BOSTON — Harvard Law School professor Charles Nesson faces possible court sanctions for an Internet posting of deposition excerpts from his defense of a college student facing copyright infringement charges for illegal Internet music downloads.

Nesson is representing Boston University student Joel Tenenbaum in Capital Records Inc. v. Alaujan, a District of Massachusetts case that several record companies and the Recording Industry Association of America (RIAA) filed against the students.

On July 9, Nesson responded to Judge Nancy Gertner’s July 7 electronic order demanding a memo explaining why Tenenbaum or Nesson should not be sanctioned for Nessons’ posting of parts of a deposition on Harvard Law School’s Berkman Center for Internet & Society Web site.

Gertner noted that her oral and written orders “made clear” that deposition recordings were permitted but “not to be made public via the Internet.”

Nesson did not respond to calls and e-mails requesting comments. Debbie Rosenbaum, a Harvard Law School student attorney working with Nesson on the case, said in an e-mail that Nesson’s comments are in his brief.

The sanctions fight is one of several recent setbacks for Nesson. Last month, Gertner denied Tenenbaum’s counterclaims against all the plaintiffs and denied his bid to add the RIAA as a party to the counterclaims. 

In April, the U.S. Court of Appeals for the 1st Circuit reversed a Gertner order to allow Webcasting of a hearing in the case. The 1st Circuit ruled that the confluence of a local rule, a Judicial Conference of the United States policy and a 1st Circuit Judicial Council resolution barred gavel-to-gavel Webcasting. 

Nesson’s brief about the sanctions stated that he “felt it necessary to approach (but hopefully not cross)” the court’s authority to circumscribe his and his client’s liberty “to record the history of the process to which he is forced to submit.”

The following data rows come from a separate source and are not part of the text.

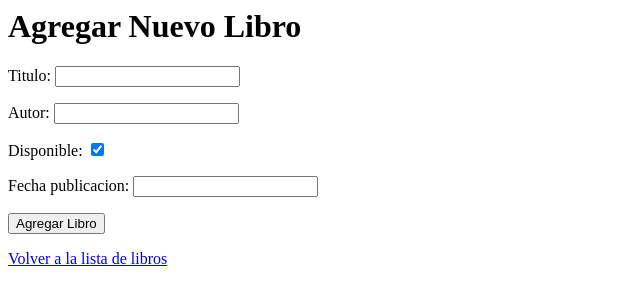
After one commit to orlandocabralmtz/proyecto-bootcamp, a Django app: page /biblioteca/libros/agregar/ in a window 1280 px wide. The commit adds this page. Shown: the top 305 px of the page, without its empty margins (0-640 px from the left). Run offline with Django 5.2, Linux system fonts and the light colour scheme.

Commit message:
se añade la función de agregar un libro nuevo

```diff
--- /dev/null
+++ b/biblioteca/forms.py
@@ -0,0 +1,9 @@
+# Se crea un formulario para la creación de un nuevo libro
+from django import forms
+from .models import Libro
+
+
+class LibroForm(forms.ModelForm):
+    class Meta:
+        model = Libro
+        fields = ["titulo", "autor", "disponible", "fecha_publicacion"]
--- /dev/null
+++ b/biblioteca/templates/biblioteca/agregar_libro.html
@@ -0,0 +1,10 @@
+<h1>Agregar Nuevo Libro</h1>
+<form method="post">
+    {% comment %}! Se agrega el token de seguridad generado por Django de forma automática {% endcomment %}
+    {% csrf_token %}
+    {% comment %} ! Se agrega el formulario de forma automática con el método as_p. Django recorre los campos del formulario y los renderiza en un formato de lista de párrafos. {% endcomment %}
+    {{ form.as_p }}
+
+    <button type="submit">Agregar Libro</button>
+</form>
+<a href="{% url 'lista_libros' %}">Volver a la lista de libros</a>
--- a/biblioteca/templates/biblioteca/lista_libros.html
+++ b/biblioteca/templates/biblioteca/lista_libros.html
@@ -14,6 +14,7 @@
                 <th>ID</th>
                 <th>Título</th>
                 <th>Autor</th>
+                <th>Fecha Publicacion</th>
                 <th>Disponible</th>
             </tr>
         </thead>
@@ -23,7 +24,9 @@
                 <td>{{ libro.id }}</td>
                 <td>{{ libro.titulo }}</td>
                 <td>{{ libro.autor }}</td>
+                <td>{{ libro.fecha_publicacion }}</td>
                 <td>
+                    {% comment %}! Se cambiará el estado de true o false por Disponible y no Disponible {% endcomment %}
                     {% if libro.disponible %}
                         Disponible
                     {% else %}
@@ -34,5 +37,8 @@
             {% endfor %}
         </tbody>
     </table>
+    <a href="{% url 'agregar_libro' %}">
+        <button>Agregar Nuevo Libro</button>
+    </a>
 </body>
 </html>
--- a/biblioteca/urls.py
+++ b/biblioteca/urls.py
@@ -5,4 +5,5 @@ urlpatterns = [
     path("usuarios/", views.lista_usuarios, name="lista_usuarios"),
     path("libros/", views.lista_libros, name="lista_libros"),
     path("prestamos/", views.usuarios_con_libros, name="usuarios_con_libros"),
+    path("libros/agregar/", views.agregar_libro, name="agregar_libro"),
 ]
--- a/biblioteca/views.py
+++ b/biblioteca/views.py
@@ -1,5 +1,6 @@
-from django.shortcuts import render
+from django.shortcuts import render, redirect
 from .models import Usuario, Libro
+from .forms import LibroForm
 
 
 def lista_usuarios(request):
@@ -19,3 +20,15 @@ def usuarios_con_libros(request):
         "biblioteca/usuarios_con_libros.html",
         {"libros_prestados": libros_prestados},
     )
+
+
+def agregar_libro(request):
+    if request.method == "POST":
+        form = LibroForm(request.POST)
+        if form.is_valid():
+            form.save()  # Guarda el libro en la base de datos
+            return redirect("lista_libros")  # Redirige a la lista de libros
+    else:
+        form = LibroForm()  # Muestra un formulario vacío
+
+    return render(request, "biblioteca/agregar_libro.html", {"form": form})
```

Nesson’s memo also rebutted the plaintiffs’ assertions that he made secret recordings of the depositions. He also noted that the posting is on his blog, which the Berkman Center does not endorse or review.

Nesson’s memo claimed he only posted about six minutes of the plaintiffs’ lawyer’s remarks to himself and the witness, another Harvard Law professor affiliated with the Berkman Center.

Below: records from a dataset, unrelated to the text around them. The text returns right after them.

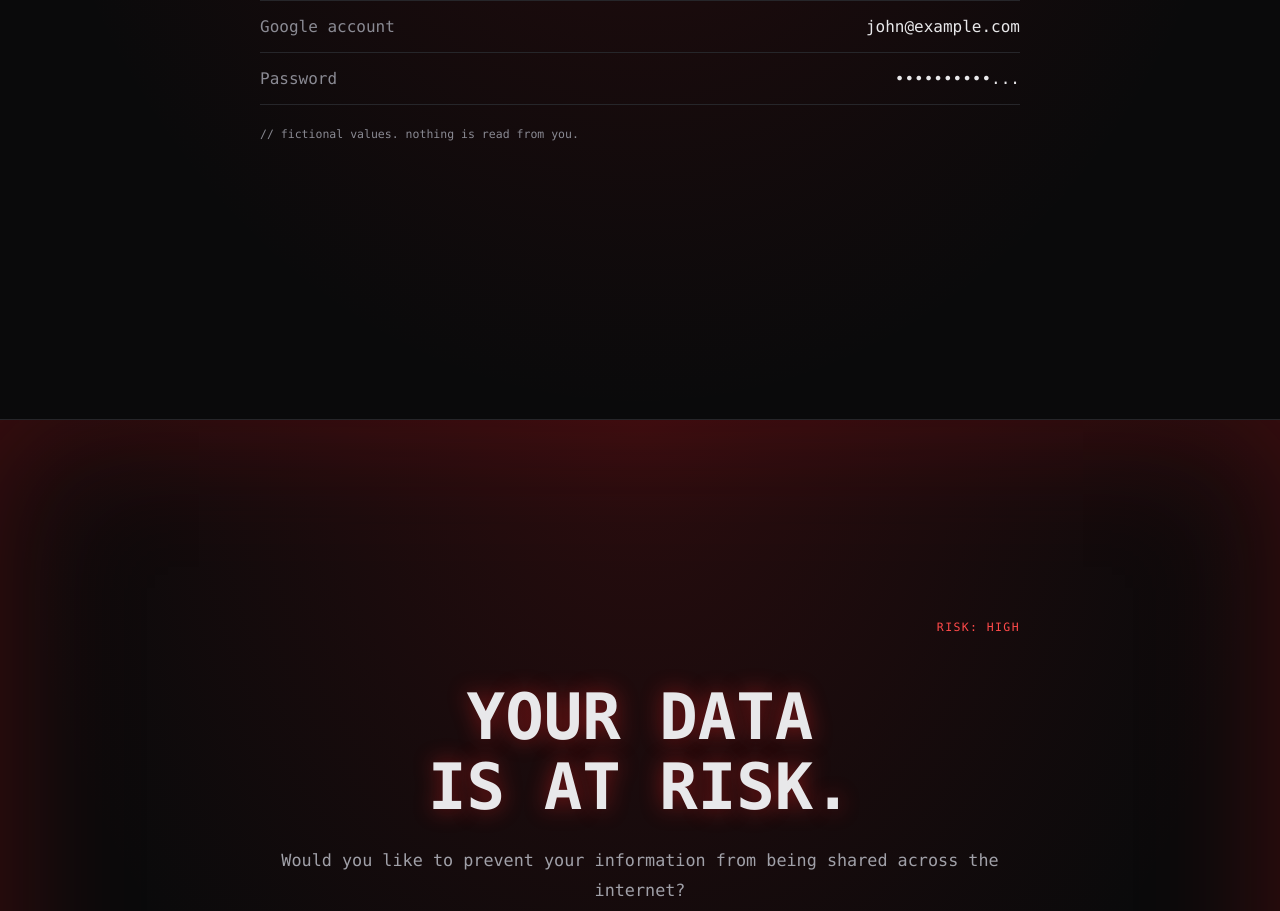
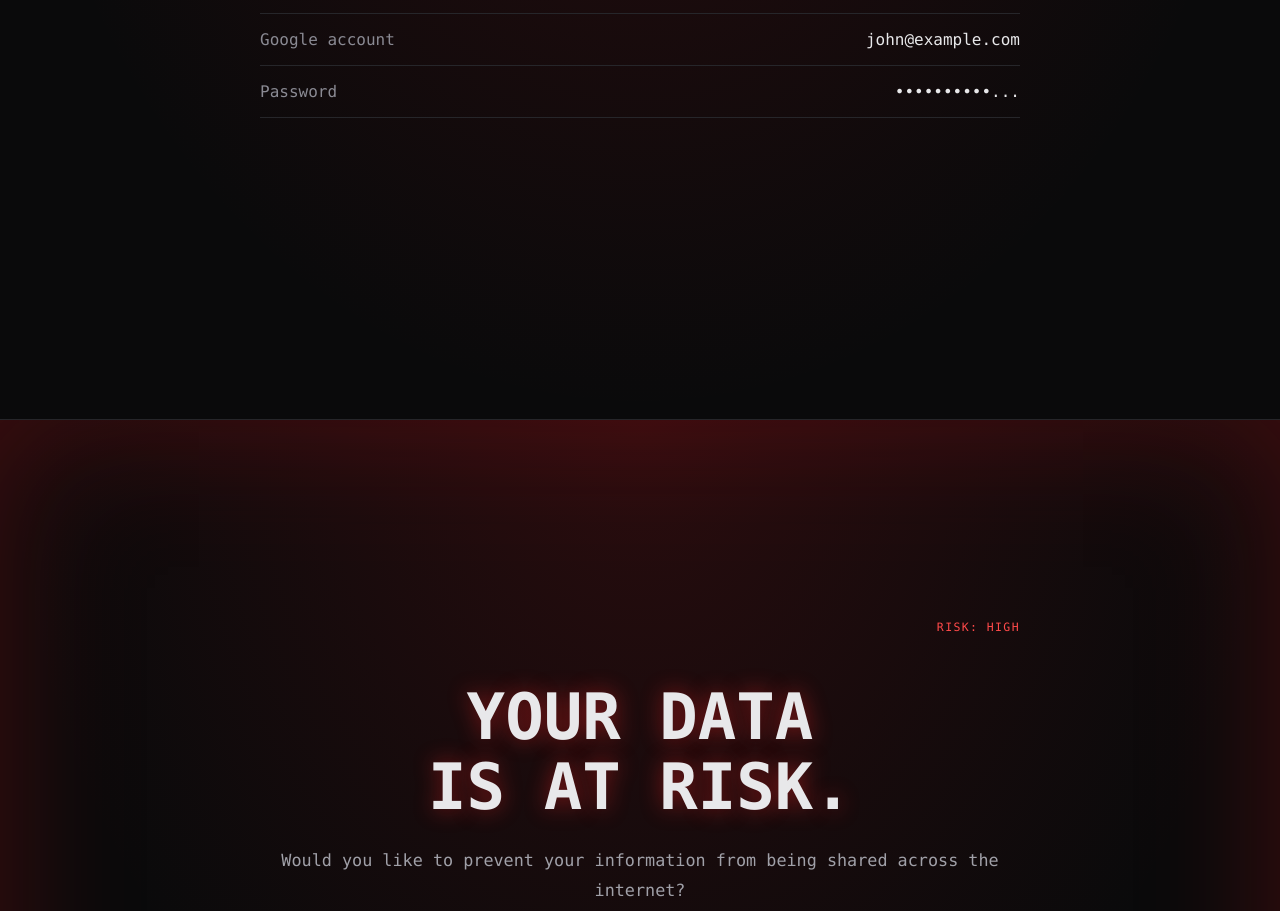
Before and after one commit to AnneKay17/phishing-awareness, a React (Vite) app: page / in a window 1280 px wide. Shown: the part 1980-2891 px from the top of the page. Built offline with nearby package versions, Linux system fonts and the light colour scheme.

Commit message:
Update project

```diff
--- a/src/sections/AccountDetailsSection.jsx
+++ b/src/sections/AccountDetailsSection.jsx
@@ -16,7 +16,7 @@ export default function AccountDetailsSection() {
         {rows.map(([label, value]) => (
           <div className="row" key={label}><span>{label}</span><span>{value}</span></div>
         ))}
-        <p className="note">// fictional values. nothing is read from you.</p>
+        <p className="note"></p>
       </div>
     </section>
   );
```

According to Nesson’s memo, the remarks showed how the plaintiffs’ lawyers were trying to limit how the two professors could write about the event on blogs and through Twitter. “Plaintiffs counsel’s attempts to restrict the witness and myself from expressing ourselves this way is, I hope, outside the letter and scope of the Court’s order,” stated Nesson. “My Internet posting of my objections relates only to the issues of free speech and public access. What is posted is not testimony from the deposition and was neither intended to nor capable of tainting the jury pool.”

Nesson’s memo also insists that the plaintiffs’ motion for sanctions “should be seen for what it is: a tactic to distract and sap the energy, and resources and reputations of those they oppose.”

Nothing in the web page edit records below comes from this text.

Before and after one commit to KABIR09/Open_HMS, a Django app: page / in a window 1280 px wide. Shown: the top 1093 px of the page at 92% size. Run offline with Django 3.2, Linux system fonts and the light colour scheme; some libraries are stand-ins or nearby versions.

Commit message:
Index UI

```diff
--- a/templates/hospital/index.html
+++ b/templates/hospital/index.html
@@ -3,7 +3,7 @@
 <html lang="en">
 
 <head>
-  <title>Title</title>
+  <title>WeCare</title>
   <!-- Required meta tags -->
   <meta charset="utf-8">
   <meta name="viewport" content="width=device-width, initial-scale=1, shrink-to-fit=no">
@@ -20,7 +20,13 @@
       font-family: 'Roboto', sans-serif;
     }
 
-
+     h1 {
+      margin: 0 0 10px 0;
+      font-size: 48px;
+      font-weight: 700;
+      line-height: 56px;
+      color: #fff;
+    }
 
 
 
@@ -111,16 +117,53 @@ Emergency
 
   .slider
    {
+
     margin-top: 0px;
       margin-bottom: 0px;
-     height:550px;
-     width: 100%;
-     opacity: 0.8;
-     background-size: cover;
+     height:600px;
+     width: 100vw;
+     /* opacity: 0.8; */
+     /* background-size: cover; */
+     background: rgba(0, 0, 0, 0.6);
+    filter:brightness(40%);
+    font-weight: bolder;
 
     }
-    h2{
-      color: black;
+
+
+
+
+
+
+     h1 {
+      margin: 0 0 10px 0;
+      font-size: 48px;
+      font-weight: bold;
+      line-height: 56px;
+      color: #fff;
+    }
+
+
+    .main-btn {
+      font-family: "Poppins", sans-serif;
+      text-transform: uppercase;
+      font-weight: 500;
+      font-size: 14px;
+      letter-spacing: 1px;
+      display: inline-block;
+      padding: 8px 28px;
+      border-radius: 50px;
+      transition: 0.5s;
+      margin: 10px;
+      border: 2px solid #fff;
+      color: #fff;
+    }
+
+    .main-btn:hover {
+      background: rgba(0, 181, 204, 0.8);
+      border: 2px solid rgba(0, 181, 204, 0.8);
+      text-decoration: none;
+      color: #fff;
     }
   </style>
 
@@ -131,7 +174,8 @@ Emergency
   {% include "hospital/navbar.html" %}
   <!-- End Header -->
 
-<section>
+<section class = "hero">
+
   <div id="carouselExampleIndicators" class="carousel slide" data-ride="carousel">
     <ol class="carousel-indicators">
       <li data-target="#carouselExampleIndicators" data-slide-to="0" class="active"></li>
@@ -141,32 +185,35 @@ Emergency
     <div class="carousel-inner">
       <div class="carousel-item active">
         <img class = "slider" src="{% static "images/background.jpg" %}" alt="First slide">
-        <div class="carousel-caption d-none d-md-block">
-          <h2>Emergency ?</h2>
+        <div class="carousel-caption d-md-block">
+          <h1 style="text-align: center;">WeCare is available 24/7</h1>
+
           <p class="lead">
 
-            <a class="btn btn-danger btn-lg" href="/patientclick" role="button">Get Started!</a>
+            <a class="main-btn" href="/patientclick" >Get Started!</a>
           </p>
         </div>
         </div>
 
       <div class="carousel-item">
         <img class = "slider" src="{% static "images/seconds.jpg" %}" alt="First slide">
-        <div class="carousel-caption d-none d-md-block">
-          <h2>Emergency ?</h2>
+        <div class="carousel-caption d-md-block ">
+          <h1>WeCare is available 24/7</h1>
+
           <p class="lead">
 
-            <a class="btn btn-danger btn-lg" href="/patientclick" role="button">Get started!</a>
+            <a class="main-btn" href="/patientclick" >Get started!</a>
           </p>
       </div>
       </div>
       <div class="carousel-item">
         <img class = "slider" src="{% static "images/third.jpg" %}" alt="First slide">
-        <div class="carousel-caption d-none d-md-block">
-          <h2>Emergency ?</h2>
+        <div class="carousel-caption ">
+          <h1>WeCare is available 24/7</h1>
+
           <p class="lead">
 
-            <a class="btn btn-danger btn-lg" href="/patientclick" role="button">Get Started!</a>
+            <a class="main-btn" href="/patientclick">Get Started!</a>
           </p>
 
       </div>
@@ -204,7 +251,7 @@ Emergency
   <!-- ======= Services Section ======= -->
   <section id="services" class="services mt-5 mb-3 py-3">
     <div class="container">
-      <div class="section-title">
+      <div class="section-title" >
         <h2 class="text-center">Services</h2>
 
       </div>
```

The RIAA, which comments on behalf of the plaintiffs’ lawyers in the case, called the allegations “absurd.”

Jennifer Pariser, the RIAA’s senior vice president of legal affairs, said that its ongoing battle with opposing counsel about his defiance of court orders during every deposition is what’s distracting. “And that follows the massive waste of time committed to counsel’s effort have the court proceedings broadcast,” Pariser said. “Professor Nesson even cited that effort as an excuse for missing discovery deadlines in the case. We have been trying to get this case focused on the merits for months, to little avail.”

On July 6, the plaintiffs’ lawyers filed their own motion for sanctions and motion to compel the defense lawyers from making unauthorized recordings.

In that motion, the plaintiffs’ side asked the court to take several steps against Nesson, including imposing monetary sanctions; ordering him to remove case-related discovery materials from the Internet; banning him from making future unofficial recordings; ordering him to destroy copies of a certain deposition video recording; and ordering that the discovery materials can only be used for this litigation.

The memo called Nesson’s disregard for the court’s orders concerning recording “extraordinarily time-consuming and distracting.”

“Plaintiffs and their counsel…have no desire for their faces and voices to become part of a large web-campaign led by Mr. Nesson and the Berkman Center nor part of Mr. Nesson’s future teaching materials,” stated the plaintiffs’ memo. “The law allows Plaintiffs to opt out of such spectacle, and the Plaintiffs and their counsel have repeatedly indicated that they do not consent to the recordings.”